The Scottish Government spokesperson added: “We are acutely aware that people across Scotland, including in our rural and island communities, are facing hugely challenging increases in energy bills, together with wider cost of living pressures.

“We are committed to using all powers and resources available to us to support households. Our cost of living support funding includes £10 million to continue our Fuel Insecurity Fund to help households at risk of severely rationing their energy use, or self-disconnecting entirely.

The National: Simon Clarke said civil servants were drafting a cost of living support package for the next PM to considerSimon Clarke said civil servants were drafting a cost of living support package for the next PM to consider

“Westminster holds most of the powers needed to tackle the cost of living crisis as well as borrowing and resourcing powers we do not currently have. This includes energy, the minimum wage, National Insurance and 85 per cent of social security spending.”

It comes as Simon Clarke, Chief Secretary of the Treasury, said that the UK Government is working on a cost-of-living support package for the next prime minister to “consider” when they take office.

However, opponents have criticised the current “zombie” administration under Boris Johnson and called for a plan to be put in place immediately. The next Tory MP to take on the post of PM will not be announced until September 5.

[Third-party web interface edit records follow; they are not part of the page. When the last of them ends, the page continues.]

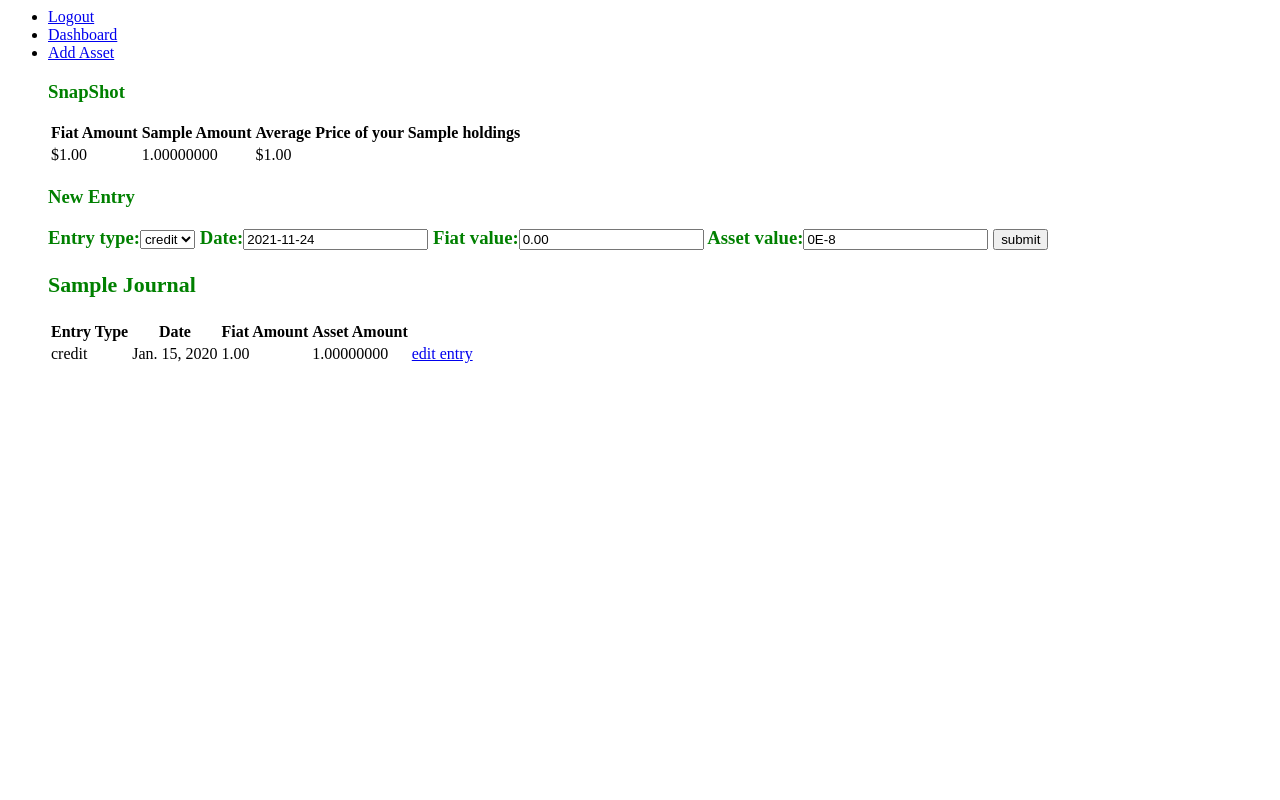
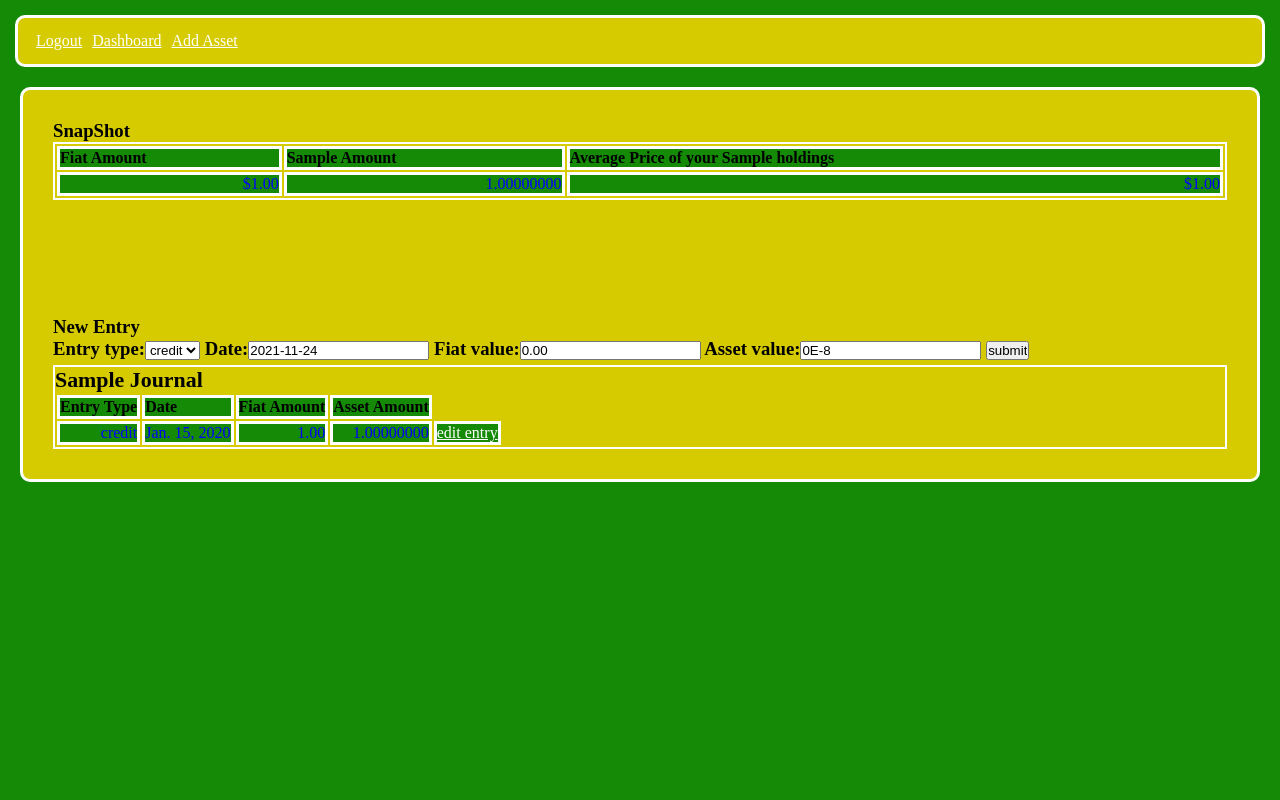
Before and after one commit to TroyChristian/cautious-memory, a Django app: a page that uses CME/cautious_memory_project/CMApp/templates/CMApp/base.html in a window 1280 px wide. Run offline with Django 3.2, Linux system fonts and the light colour scheme; a user stored in the database is signed in; tables that the repository leaves empty hold one stand-in row (values such as "Sample post").

Commit message:
this is to clean the working tree it will go to my own branch

```diff
--- a/CME/cautious_memory_project/CMApp/forms.py
+++ b/CME/cautious_memory_project/CMApp/forms.py
@@ -59,6 +59,8 @@ class EntryForm(ModelForm):
     class Meta:
         model = Entry
         fields = ['entry_type', 'date', 'fiat_value', 'asset_value', 'journal']
+        fiat_value = forms.DecimalField(max_digits=12, decimal_places=2)
+        asset_value = forms.DecimalField(max_digits=12, decimal_places=2)
         widgets = {'journal': forms.HiddenInput(),
                     'entry_type': forms.Select(attrs={'class': 'select'}),
                     'date': forms.DateInput(attrs={'class': 'select'}),
@@ -66,8 +68,7 @@ class EntryForm(ModelForm):
                     'asset_value': forms.NumberInput(attrs={'class': 'select'}),
          }
 
-    #fiat_value = forms.DecimalField(max_digits=12, decimal_places=2)
-    #asset_value = forms.DecimalField(max_digits=12, decimal_places=2)
+
 
 
 
--- a/CME/cautious_memory_project/CMApp/models.py
+++ b/CME/cautious_memory_project/CMApp/models.py
@@ -19,7 +19,7 @@ class Asset(models.Model):
     owner_portfolio = models.ForeignKey(Portfolio, on_delete=models.CASCADE, related_name="assets")
     ticker = models.CharField(null=False, max_length=100)
     fiat = models.DecimalField(max_digits=12, decimal_places=2, default=Decimal('0.00')) ##nine hundred ninety nine billion
-    asset = models.DecimalField(max_digits=12, decimal_places=8, default=Decimal('0.00000000')) # A decimal places to represent a sat
+    asset = models.DecimalField(max_digits=12, decimal_places=8, default=Decimal('0.00')) # A decimal places to represent a sat
     price_avg = models.DecimalField(max_digits=12, decimal_places=2, default=Decimal('0.00'))
     photo = models.ImageField(default='small.png', upload_to="media",
         height_field="image_height",
--- a/CME/cautious_memory_project/CMApp/static/new_entry.css
+++ b/CME/cautious_memory_project/CMApp/static/new_entry.css
@@ -1,12 +1,80 @@
-.select {
+:root {
+    --background-color: #148a07;
+    --main-color: #fff;
+    --secondary-color: #d6cb00;
+}
+
+* {
+    margin: 0;
+    padding: 0;
+}
+
+.main {
+    background-color: var(--background-color);
+}
+
+.nav-container {
+    margin: 15px 15px;
+    border: solid var(--main-color) 3px;
+    background-color: var(--secondary-color);
+    border-radius: 10px;
+}
+
+.nav-list {
+    padding: 4px 8px;
+    margin: 5px 5px;
+    display: flex;
+    flex-direction: row;
+    list-style-type: none;
+}
+
+.list-link {
+    padding: 5px;
 
 }
 
-
-h3 {
-    color: green;
+.container {
+    border: var(--main-color) solid 3px;
+    background-color: var(--secondary-color);
+    justify-content: center;
+    border-radius: 10px;
+    margin: 20px 20px;
+    padding: 30px 30px;
 }
 
-.main{
 
+.gird-container {
+    display: grid;
+    grid-template-rows: repeat(3,1fr);
 }
+
+.top-table {
+   grid-template-rows: repeat(3, 3fr);
+   border: white solid 2.5px;
+}
+
+.t-data, td {
+    text-align: end;
+    color: blue;
+    border: solid var(--main-color) 3px;
+    background-color: var(--background-color);
+}
+
+.t-head, th {
+    text-align: start;
+    border: solid var(--main-color) 3px;
+    background-color: var(--background-color);
+}
+
+.journal-form {
+    margin-top: 5px;
+    border: var(--main-color) solid 2.5px;
+}
+
+.j-data, .j-head {
+    border: white solid 3px;
+}
+
+a {
+    color: white;
+}
--- a/CME/cautious_memory_project/CMApp/templates/CMApp/base.html
+++ b/CME/cautious_memory_project/CMApp/templates/CMApp/base.html
@@ -12,11 +12,13 @@
 {% endblock %}
 
 {% block nav %}
-<ul>
-  <li> <a href="{% url 'logout' %}">Logout </a></li>
-  <li> <a href="{% url 'IndexView' %}"> Dashboard </a> </li>
-  <li> <a href="{% url 'NewAsset' %}"> Add Asset </a> </li>
-
+<div class="nav-container">
+<ul class="nav-list">
+  <li class="list-link"> <a href="{% url 'logout' %}">Logout </a></li>
+  <li class="list-link"> <a href="{% url 'IndexView' %}"> Dashboard </a> </li>
+  <li class="list-link"> <a href="{% url 'NewAsset' %}"> Add Asset </a> </li>
+</ul>
+</div>
 
 {% endblock %}
 
--- a/CME/cautious_memory_project/CMApp/templates/CMApp/new_entry.html
+++ b/CME/cautious_memory_project/CMApp/templates/CMApp/new_entry.html
@@ -13,22 +13,24 @@
 </head>
 
 <body class="main">
+  <div class="container">
 <h3> SnapShot </h3>
 
 
-
-  <table>
+    <section class="gird-container">
+  <table class="top-table">
     <tr>
-      <th> Fiat Amount </th>
-      <th> {{ asset.ticker }} Amount </th>
-      <th> Average Price of your {{ asset.ticker }} holdings  </th>
+      <th class="t-head"> Fiat Amount </th>
+      <th class="t-head"> {{ asset.ticker }} Amount </th>
+      <th class="t-head"> Average Price of your {{ asset.ticker }} holdings  </th>
     </tr>
     <tr>
-    <td>{{ asset.fiat | currency }}</td>
-    <td> {{ asset.asset }}</td>
-    <td>{{ asset.price_avg | currency }}</td>
+    <td class="t-data">{{ asset.fiat | currency }}</td>
+    <td class="t-data"> {{ asset.asset }}</td>
+    <td class="t-data">{{ asset.price_avg | currency }}</td>
     </tr>
 </table>
+    </section>
 
 <h3> New Entry <h3>
 <form method="POST">
@@ -39,29 +41,31 @@
 
    </form>
 
-<form>
+   <!---The 'j-data' class tag stands for journal data so to tell the
+          diffrence from the top form table and bottom on the screen and 'j-head is the same'-->
+<form class="journal-form">
   {% csrf_token %}
    <h3>  {{ asset.ticker }} Journal </h3>
    <table>
    <tr>
-     <th> Entry Type </th>
-     <th> Date </th>
-     <th> Fiat Amount </th>
-     <th> Asset Amount </th>
+     <th class="t-head j-head"> Entry Type </th>
+     <th class="t-head j-head"> Date </th>
+     <th class="j-head"> Fiat Amount </th>
+     <th class="j-head"> Asset Amount </th>
 
     </tr>
      {% for entry in entries %}
      <tr>
-    <td> {{ entry.entry_type }} </td>
-    <td> {{ entry.date }} </td>
-    <td> {{ entry.fiat_value }} </td>
-    <td> {{ entry.asset_value }} </td>
+    <td class="t-data j-data"> {{ entry.entry_type }} </td>
+    <td class="t-data j-data"> {{ entry.date }} </td>
+    <td class="t-data j-data"> {{ entry.fiat_value }} </td>
+    <td class="t-data j-data"> {{ entry.asset_value }} </td>
     <td> <a href="{% url 'EditEntry' entry.id %} "> edit entry </a>  </td>
     </tr>
     {% endfor %}
     </table>
 </form>
-
+</div>
 </body>
 
 {% endblock %}
```
Also changed, not shown: CME/cautious_memory_project/CMApp/static/new_asset.css (+2 -17 lines), CME/cautious_memory_project/CMApp/templates/CMApp/new_asset.html (+8 -6 lines).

For the past week, leadership contenders Liz Truss and Rishi Sunak have been bickering over whether cutting taxes or providing direct support to households will help mitigate the worst of the crisis.

The Scottish Government has urged anyone worried about paying their utility bills to contact the free Home Energy Scotland advice service.